■ **Data section**:
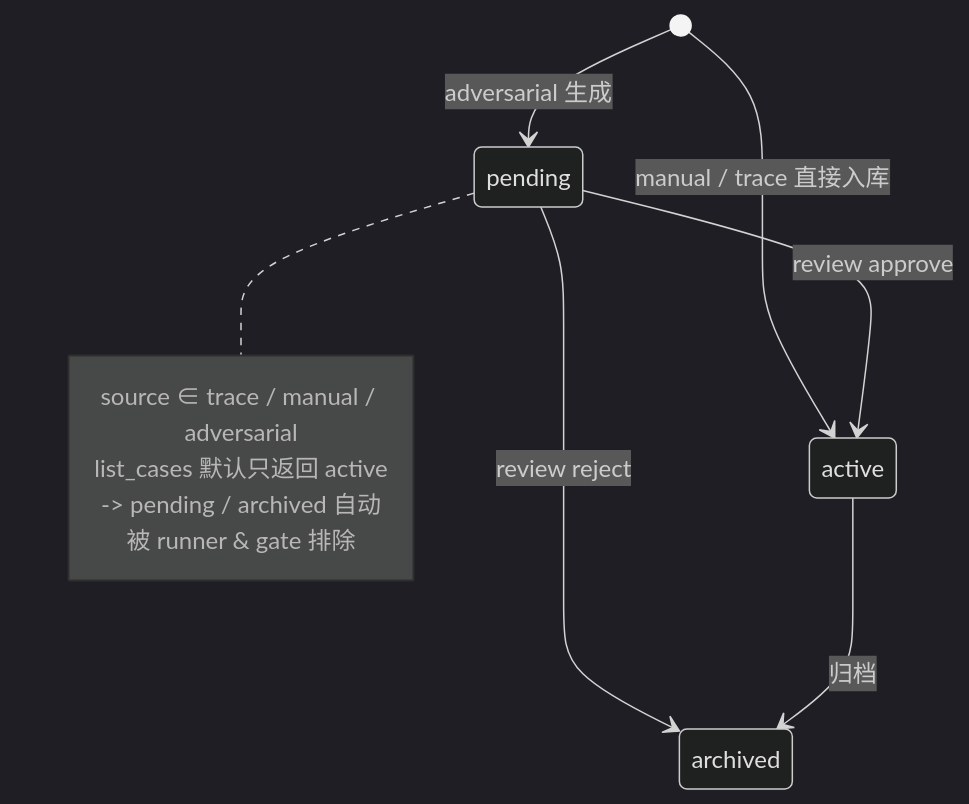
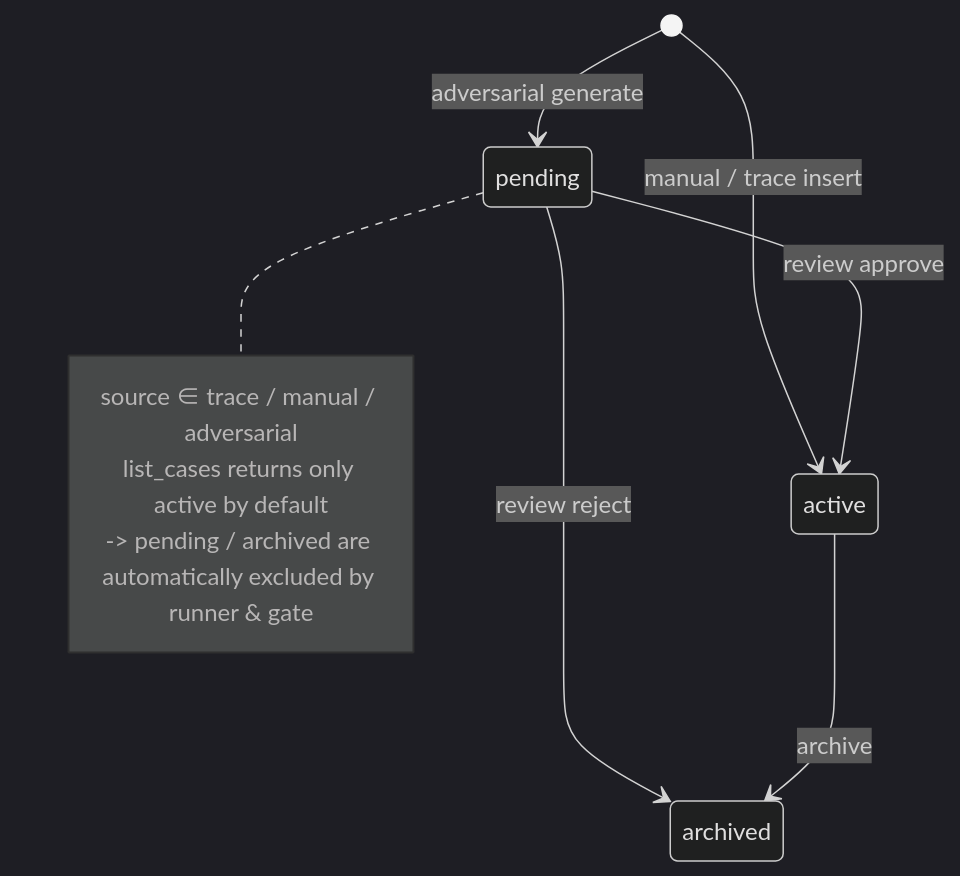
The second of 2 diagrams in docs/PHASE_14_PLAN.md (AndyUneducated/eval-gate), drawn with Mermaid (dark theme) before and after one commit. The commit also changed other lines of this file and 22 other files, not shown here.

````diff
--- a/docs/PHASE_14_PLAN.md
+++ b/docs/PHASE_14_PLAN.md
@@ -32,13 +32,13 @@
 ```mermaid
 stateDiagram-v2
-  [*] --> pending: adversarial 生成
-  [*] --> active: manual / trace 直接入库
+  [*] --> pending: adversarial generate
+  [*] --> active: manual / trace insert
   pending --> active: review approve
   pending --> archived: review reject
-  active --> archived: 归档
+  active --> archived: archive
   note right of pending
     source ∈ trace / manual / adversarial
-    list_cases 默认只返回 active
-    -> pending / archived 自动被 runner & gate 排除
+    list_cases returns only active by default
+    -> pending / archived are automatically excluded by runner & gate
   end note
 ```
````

---

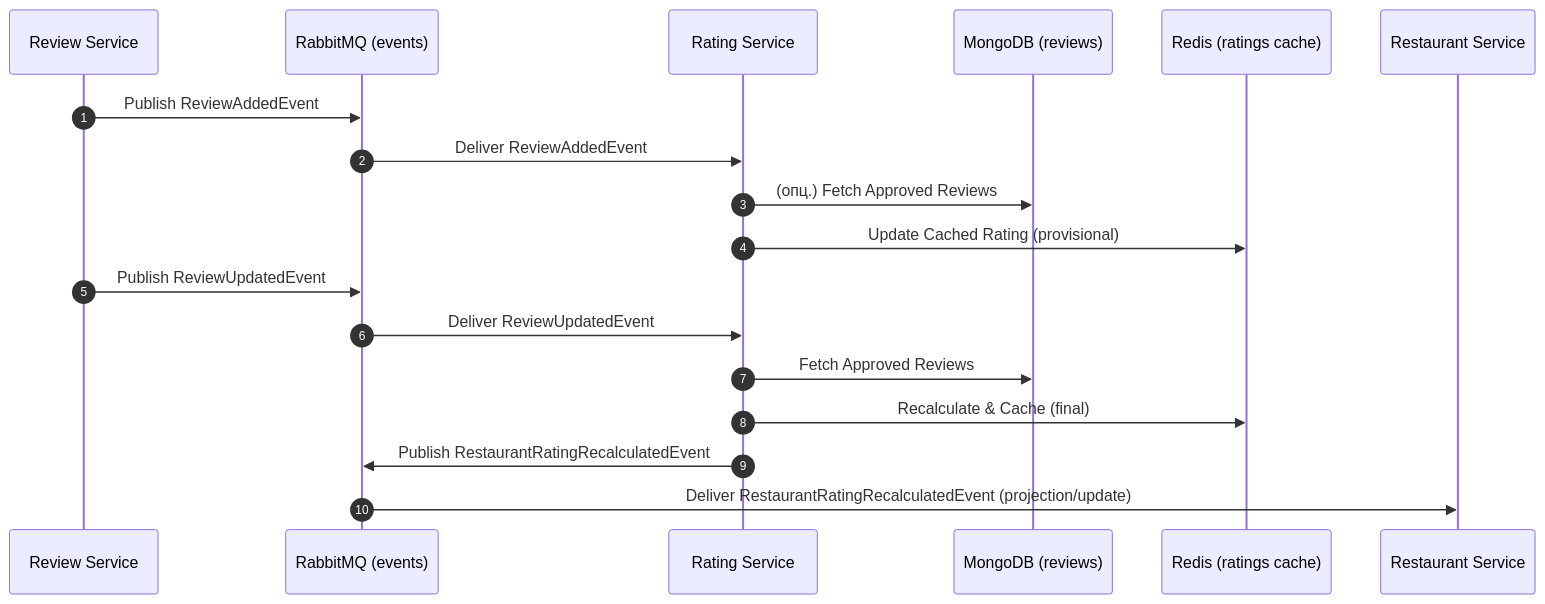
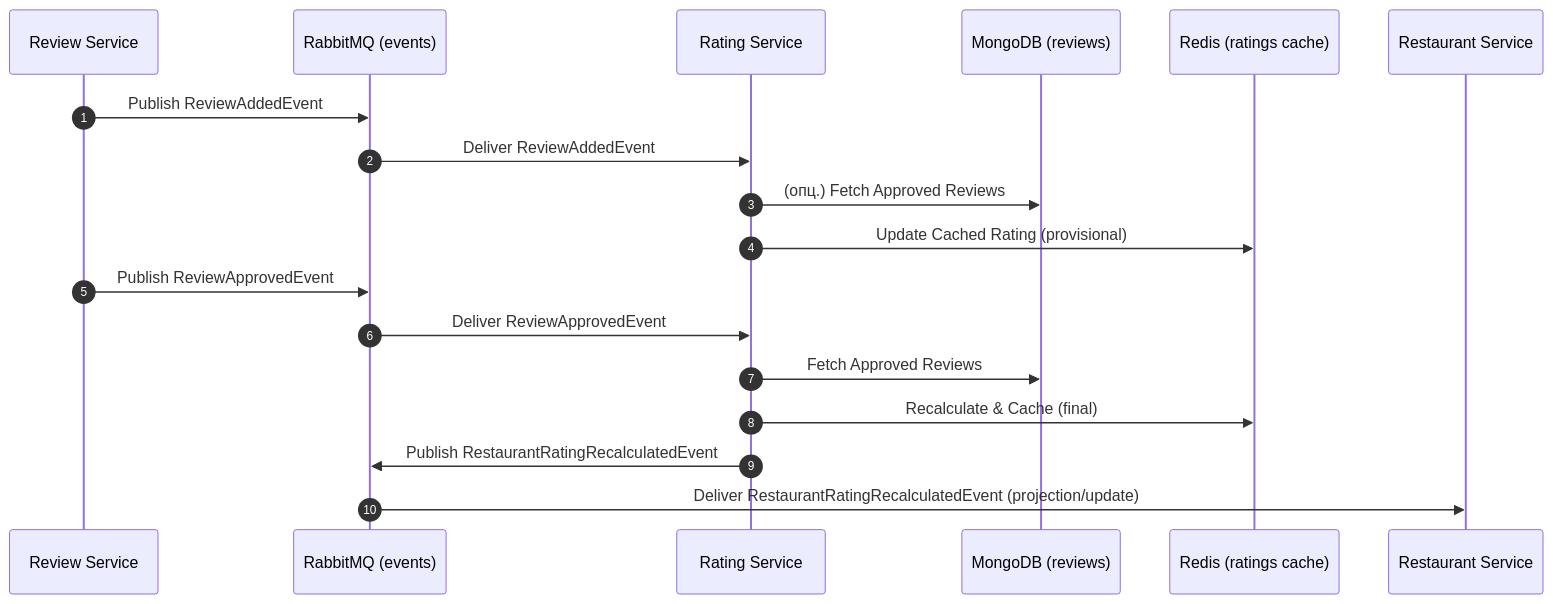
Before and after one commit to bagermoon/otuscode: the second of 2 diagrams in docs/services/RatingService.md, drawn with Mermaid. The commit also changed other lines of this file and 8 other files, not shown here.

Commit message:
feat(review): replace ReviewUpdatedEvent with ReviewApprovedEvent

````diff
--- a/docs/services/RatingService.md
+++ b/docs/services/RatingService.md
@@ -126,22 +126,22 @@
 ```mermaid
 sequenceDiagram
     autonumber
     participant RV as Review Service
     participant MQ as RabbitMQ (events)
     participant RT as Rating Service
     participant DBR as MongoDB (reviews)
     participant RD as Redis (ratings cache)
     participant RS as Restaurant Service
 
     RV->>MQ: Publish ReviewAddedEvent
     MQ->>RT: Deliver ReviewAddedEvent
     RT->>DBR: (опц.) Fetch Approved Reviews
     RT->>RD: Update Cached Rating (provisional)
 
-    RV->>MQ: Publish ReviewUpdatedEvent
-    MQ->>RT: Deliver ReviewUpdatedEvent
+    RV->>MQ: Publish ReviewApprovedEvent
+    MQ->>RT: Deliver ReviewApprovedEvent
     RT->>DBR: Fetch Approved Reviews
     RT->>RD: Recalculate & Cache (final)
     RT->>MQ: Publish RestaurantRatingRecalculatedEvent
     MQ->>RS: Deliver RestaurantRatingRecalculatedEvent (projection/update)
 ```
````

--

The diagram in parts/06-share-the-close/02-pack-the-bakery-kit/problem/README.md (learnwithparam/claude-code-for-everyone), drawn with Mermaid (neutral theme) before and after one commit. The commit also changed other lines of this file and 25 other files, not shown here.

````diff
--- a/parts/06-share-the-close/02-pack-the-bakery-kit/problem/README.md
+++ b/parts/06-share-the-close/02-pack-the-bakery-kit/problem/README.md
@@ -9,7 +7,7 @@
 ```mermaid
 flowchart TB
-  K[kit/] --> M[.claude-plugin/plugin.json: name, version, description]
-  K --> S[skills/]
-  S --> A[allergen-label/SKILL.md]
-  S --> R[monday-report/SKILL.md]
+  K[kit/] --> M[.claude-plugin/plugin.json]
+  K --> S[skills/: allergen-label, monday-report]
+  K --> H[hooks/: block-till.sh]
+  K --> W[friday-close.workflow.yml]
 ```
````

■ **Activity**:
Report each line of the material above where the word "archived" appears.

■ **Task solution**:
   pending --> archived: review reject
-  active --> archived: 归档
+  active --> archived: archive
-    -> pending / archived 自动被 runner & gate 排除
+    -> pending / archived are automatically excluded by runner & gate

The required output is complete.